To be fair, the enfant terrible seems aware of his brand of cinema as a kind of virtual repellent, and with his new film, Love, he metatextually literalizes his desire to fuck with audiences with a shot of an erect cock splooging directly at the camera. That the film is intended to be projected in 3D, meaning that you, like me, may opt to witness this cumshot far from the theater’s front row, is ultimately beside the point, as one’s proximity to the screen doesn’t alter Love’s significance as the cine-equivalent of clickbait.
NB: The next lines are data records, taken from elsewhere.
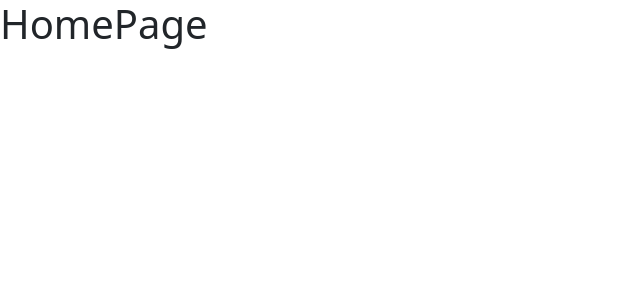
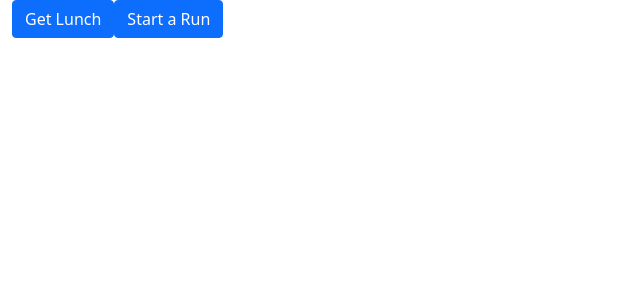
Before and after one commit to andrew-m94/LunchRunnerFrontend_, a React (Create React App) app: page /home in a window 1280 px wide. Before the commit this address had no page. Shown: the top 300 px of the page, without its empty margins (0-640 px from the left). Built offline with nearby package versions, Linux system fonts and the light colour scheme.

Commit message:
Added navigation buttons

```diff
--- a/src/components/HomePage/HomePage.jsx
+++ b/src/components/HomePage/HomePage.jsx
@@ -2,7 +2,12 @@ import React from 'react';
 
 const HomePage = () => {
     return (
-        <h1>HomePage</h1>
+        <div class="container-fluid">
+            <span>
+                <a class="btn btn-primary" href="/find-runner" role="button">Get Lunch</a>
+                <a class="btn btn-primary" href="/create-run" role="button">Start a Run</a>
+            </span>
+        </div>
     );
 }
 
```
If Enter the Void’s at once dazzling and exhausting synthesizing of image and sound worked to convey its main character’s perpetual sense of living outside his own body, Love attempts an inverse. In the film’s opening scene, Murphy (Karl Glusman), wakes up and announces, via voiceover, “I wish I didn’t exist right now.” His ex-girlfriend and love of his life, Electra (Aomi Muyock), has gone missing, and the news knocks him into a state of discombobulation that perfectly aligns with the film’s artfully comatose style.
One’s proximity to the screen doesn’t alter the significance of Gaspar Noé’s film as the cine-equivalent of clickbait.
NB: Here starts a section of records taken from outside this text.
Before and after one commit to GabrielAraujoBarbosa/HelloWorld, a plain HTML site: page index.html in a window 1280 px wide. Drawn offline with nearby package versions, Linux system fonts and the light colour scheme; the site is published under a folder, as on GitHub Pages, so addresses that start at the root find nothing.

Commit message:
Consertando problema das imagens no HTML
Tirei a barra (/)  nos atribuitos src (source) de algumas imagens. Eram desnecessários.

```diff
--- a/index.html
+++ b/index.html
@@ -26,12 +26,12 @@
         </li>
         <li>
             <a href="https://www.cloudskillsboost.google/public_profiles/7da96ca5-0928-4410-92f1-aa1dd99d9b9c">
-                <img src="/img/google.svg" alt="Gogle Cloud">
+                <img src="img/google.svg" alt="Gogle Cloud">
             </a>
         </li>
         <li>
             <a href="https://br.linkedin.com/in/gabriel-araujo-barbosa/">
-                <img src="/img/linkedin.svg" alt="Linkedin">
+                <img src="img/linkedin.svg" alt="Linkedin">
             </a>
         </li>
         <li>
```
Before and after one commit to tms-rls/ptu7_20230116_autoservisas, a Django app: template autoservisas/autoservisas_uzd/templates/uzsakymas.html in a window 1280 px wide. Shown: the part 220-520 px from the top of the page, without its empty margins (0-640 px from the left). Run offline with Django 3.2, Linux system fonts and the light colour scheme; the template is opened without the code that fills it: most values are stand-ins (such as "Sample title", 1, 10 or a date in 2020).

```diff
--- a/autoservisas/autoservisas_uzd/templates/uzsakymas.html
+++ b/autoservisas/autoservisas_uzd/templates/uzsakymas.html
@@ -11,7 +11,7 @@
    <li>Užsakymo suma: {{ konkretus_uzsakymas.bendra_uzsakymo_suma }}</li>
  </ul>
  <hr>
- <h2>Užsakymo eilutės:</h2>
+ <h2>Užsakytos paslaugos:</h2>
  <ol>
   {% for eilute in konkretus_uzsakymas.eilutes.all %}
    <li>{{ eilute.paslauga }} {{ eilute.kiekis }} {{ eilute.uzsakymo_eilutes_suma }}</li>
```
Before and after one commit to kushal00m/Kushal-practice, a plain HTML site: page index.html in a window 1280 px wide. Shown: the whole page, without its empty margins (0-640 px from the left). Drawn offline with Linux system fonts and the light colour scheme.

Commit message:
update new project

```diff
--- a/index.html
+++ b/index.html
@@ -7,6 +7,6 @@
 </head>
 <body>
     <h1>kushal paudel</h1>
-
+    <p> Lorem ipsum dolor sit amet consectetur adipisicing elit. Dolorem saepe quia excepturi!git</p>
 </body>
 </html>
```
Murphy says he’s stuck inside his head, and the audience’s own sense of being in the vicariously conjured confines of his boxed-in existence is amplified by Noé’s compositions: As Murphy is often framed within doorways, the film’s 2.35:1 aspect ratio feels in constant threat of collapsing upon itself. Because its cuts to black are so abundant and its graphic matches work to erode any sense of time, Love evokes a slipstream illuminated onto the screen by a slide projector. As such, the willfully torturous experience of watching the film can be likened to sifting through a friend’s vacation pictures—an act that often necessitates surrendering one’s sense of will.
Love also suggests the perverse, almost comical, flipside of Richard Linklater’s “Before” trilogy. Electra and Murphy, as well as Omi (Klara Kristin), the woman he’s living with at the start of the film and his child’s mother, are constrained by Noé’s predetermined vision of how people talk, fight, and fuck, only here the talk is stupid, the fighting violent, and the sex unsimulated. One could justify Love’s jejeuneness, much of it supplied by Murphy’s soporific ramblings about such things as his fat, single-minded dick, his fear that his son will turn out gay, and women being not unlike C.I.A. agents, as an ideology of infatuation.
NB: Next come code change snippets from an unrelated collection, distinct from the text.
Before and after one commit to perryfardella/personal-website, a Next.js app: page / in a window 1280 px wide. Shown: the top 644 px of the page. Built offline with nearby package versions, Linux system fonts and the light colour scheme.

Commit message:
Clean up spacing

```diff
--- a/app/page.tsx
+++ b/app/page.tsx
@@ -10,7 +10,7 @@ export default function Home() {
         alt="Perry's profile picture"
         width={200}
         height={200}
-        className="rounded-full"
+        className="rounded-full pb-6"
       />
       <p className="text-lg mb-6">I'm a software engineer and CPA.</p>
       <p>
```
Noé, you could say, is trying to represent on screen his nostalgia for the greasy uninhibitedness of being young and having few cares in the world beyond fucking. But, then, there are too many signs pointing to the fact that the characters’ infatuations are simply Noé’s own, beginning with the Birth of a Nation and Salò posters on Murphy’s bedroom wall. This is narcissistic self-absorption writ large, and while Noé amusingly admits as much (as in the 2001-loving Murphy wanting to name his child Gaspar), the lack of self-investigation merely situates the film as a libidinal advertisement for a tantrum-prone filmmaker’s delayed adulthood.